> RECORDS PROVIDED
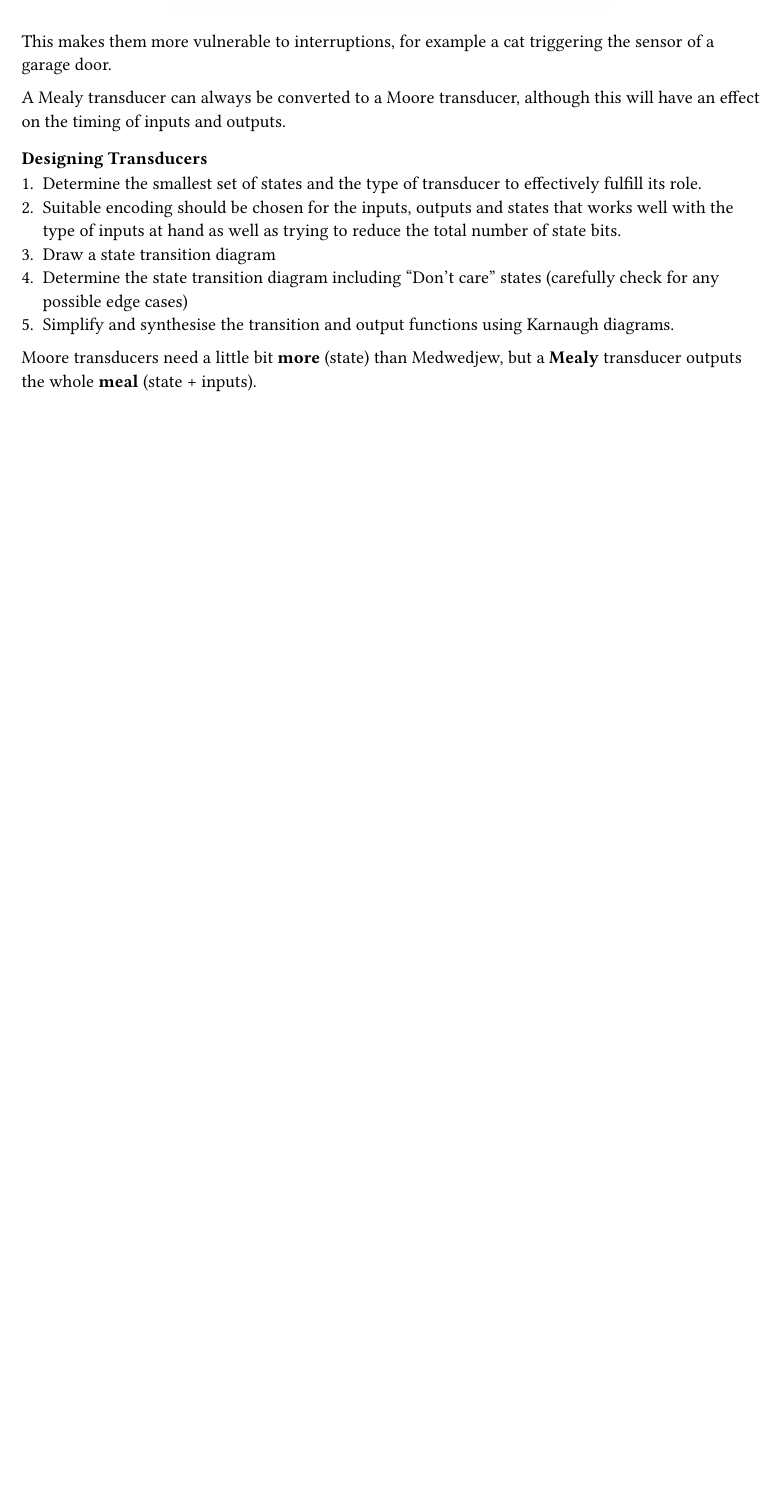
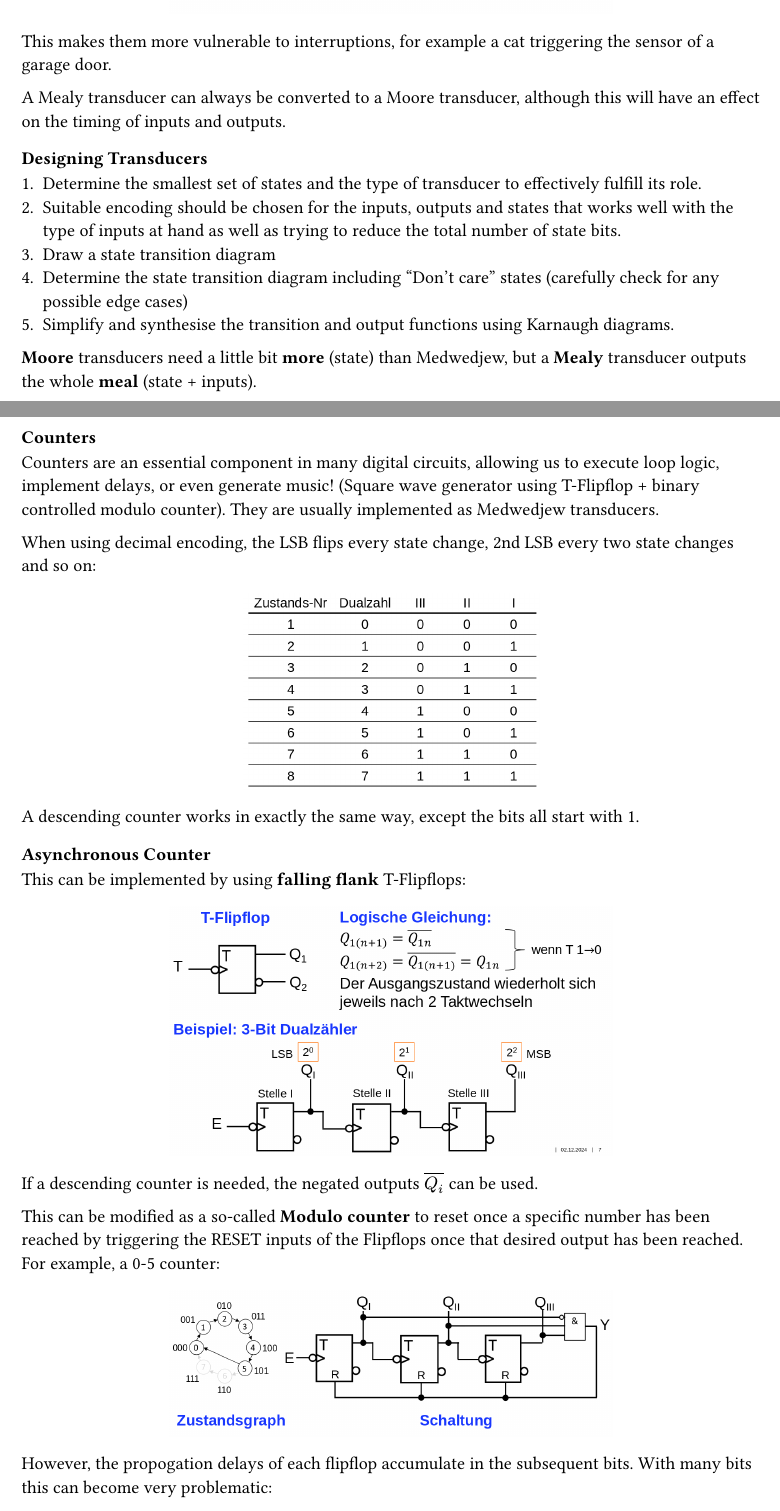
Before and after one commit to kalekdev/uni, a Typst document (semester-1/digitaltechnik/notes.typ): part of page 19 of 19 before the commit and two parts of pages 19 and 20 of 22 after it, the two joined at a grey line, cut so that both start at the same text, the shorter picture padded with empty space. The pictures show the PDF file semester-1/digitaltechnik/notes.pdf that the author committed with the source.

Commit message:
Counter notes

```diff
--- a/semester-1/digitaltechnik/notes.typ
+++ b/semester-1/digitaltechnik/notes.typ
@@ -517,4 +517,30 @@ A Mealy transducer can always be converted to a Moore transducer, although this
 + Determine the state transition diagram including "Don't care" states (carefully check for any possible edge cases)
 + Simplify and synthesise the transition and output functions using Karnaugh diagrams.
 
-Moore transducers need a little bit *more* (state) than Medwedjew, but a *Mealy* transducer outputs the whole *meal* (state + inputs).
+*Moore* transducers need a little bit *more* (state) than Medwedjew, but a *Mealy* transducer outputs the whole *meal* (state + inputs).
+
+==== Counters
+Counters are an essential component in many digital circuits, allowing us to execute loop logic, implement delays, or even generate music! (Square wave generator using T-Flipflop + binary controlled modulo counter). They are usually implemented as Medwedjew transducers.
+
+When using decimal encoding, the LSB flips every state change, 2nd LSB every two state changes and so on:
+#figure(
+  image("images/counter-bits.png", width: 40%),
+) <fig-counter-bits>
+A descending counter works in exactly the same way, except the bits all start with 1.
+
+===== Asynchronous Counter
+This can be implemented by using *falling flank* T-Flipflops:
+#figure(
+  image("images/async-counter.png", width: 60%),
+) <fig-async-counter>
+If a descending counter is needed, the negated outputs $overline(Q_i)$ can be used.
+
+This can be modified as a so-called *Modulo counter* to reset once a specific number has been reached by triggering the RESET inputs of the Flipflops once that desired output has been reached. For example, a 0-5 counter:
+#figure(
+  image("images/modulo-counter.png", width: 60%),
+) <fig-modulo-counter>
+
+However, the propogation delays of each flipflop accumulate in the subsequent bits. With many bits this can become very problematic:
+#figure(
+  image("images/async-counter-delays.png", width: 60%),
+) <fig-async-counter-delays>
@@ -520,0 +554,7 @@ Moore transducers need a little bit *more* (state) than Medwedjew, but a *Mealy*
+===== Synchronous Counter
+This improves upon the delay issues by using a direct connection to the clock signal for each Flipflop. here is the circuit diagram for one using decimal encoding:
+#figure(
+  image("images/sync-counter.png", width: 60%),
+) <fig-sync-counter>
+
+===== Reversible Counter
@@ -520,0 +579 @@ Moore transducers need a little bit *more* (state) than Medwedjew, but a *Mealy*
+) <fig-frequency-divider>
@@ -520,0 +586,5 @@ Moore transducers need a little bit *more* (state) than Medwedjew, but a *Mealy*
+  f_"Out" = f_"In" / (2 (N - k+1))
+$
+
+
+Such a divider can of course be combined with regular T-Flipflop chains and is mainly used with the aim of fine tuning the resulting frequency.
```
Also changed, not shown: semester-1/digitaltechnik/images/async-counter-delays.png (added), semester-1/digitaltechnik/images/async-counter.png (added), semester-1/digitaltechnik/images/counter-bits.png (added), semester-1/digitaltechnik/images/frequency-divider.png (added), semester-1/digitaltechnik/images/modulo-counter.png (added), semester-1/digitaltechnik/images/reversible-counter.png (added), semester-1/digitaltechnik/images/sync-counter.png (added), semester-1/digitaltechnik/notes.pdf, semester-1/digitaltechnik/notes.typ (31 more changed lines), 1 other file.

> YOUR ASSIGNMENT
Search the entries for "width" and show every line that has it.

> FINAL ANSWER
+  image("images/counter-bits.png", width: 40%),
+  image("images/async-counter.png", width: 60%),
+  image("images/modulo-counter.png", width: 60%),
+  image("images/async-counter-delays.png", width: 60%),
+  image("images/sync-counter.png", width: 60%),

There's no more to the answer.